Now that I’m sufficiently through with summer vegetables, I’ve been getting really excited for a new season of vegetables. But what really excites me is restaurants that are also embracing the idea. I went to bird watch at a neighborhood pizza place. What caught my attention was the blackboard sign: “$5 slice and draft beer.”
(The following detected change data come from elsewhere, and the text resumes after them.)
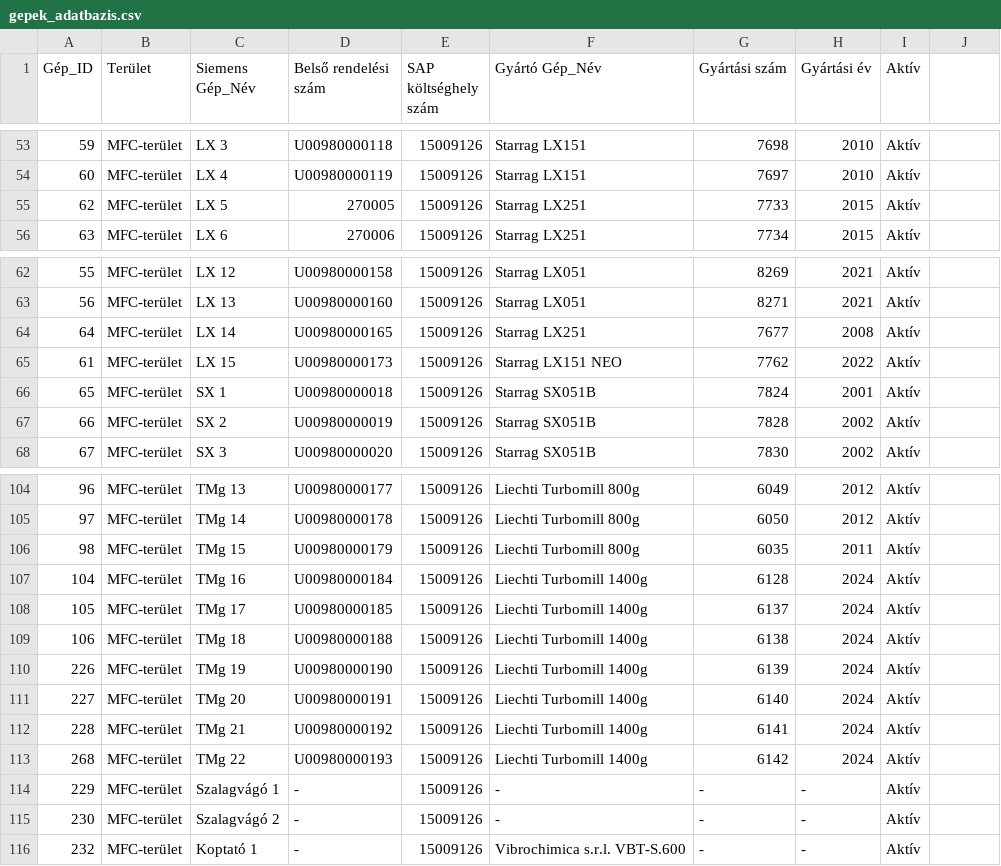
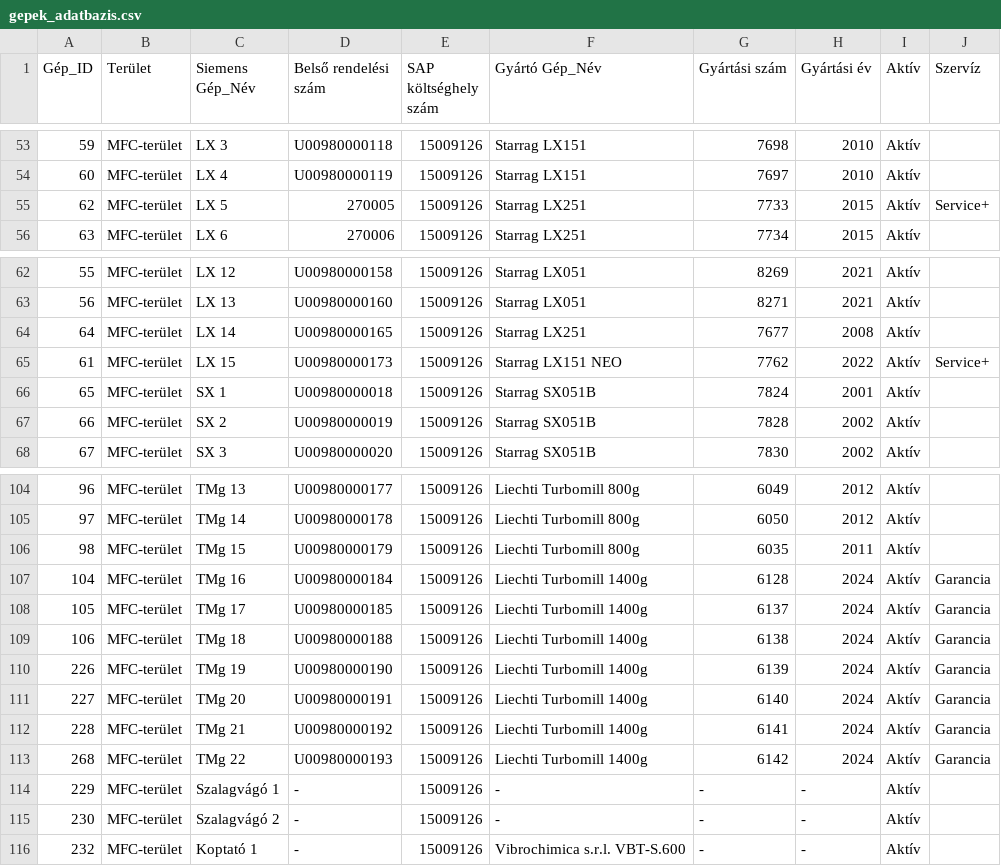
Before and after one commit to csalanka/Logisztika3, a CSV file: data/gepek_adatbazis.csv, drawn as a sheet; only a part is shown, gaps mark what is left out; the diff names each change by its address in the sheet, - before the commit and + after, or states it on an @@ line.

```diff
--- a/data/gepek_adatbazis.csv
+++ b/data/gepek_adatbazis.csv
-J1: (empty)
+J1: Szervíz
-J55 (Szervíz): (empty)
+J55 (Szervíz): Service+
-J65 (Szervíz): (empty)
+J65 (Szervíz): Service+
-J107:J113 (Szervíz): (empty)
+J107:J113 (Szervíz): Garancia
```
Also changed, not shown: data/csv_registry.csv.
That shit just doesn’t exist in the District. Shit, sometimes you can buy a Miller Lite for as much as $4. Anyway, so a bunch of us went to Radius and all of a sudden my mouth hung open and I oggled the menu.  There was pumpkin ravioli and butternut squash soup and a pizza with kabocha pumpkin puree, ricotta, feta, caramelized mushrooms and red onions. Unfortunately I was too hungover to experiment and just grabbed a large slice of cheese. I just love that everyone from high-end restaurants to the local pizza place endorses the mantra of eating seasonally.

Back to my kitchen.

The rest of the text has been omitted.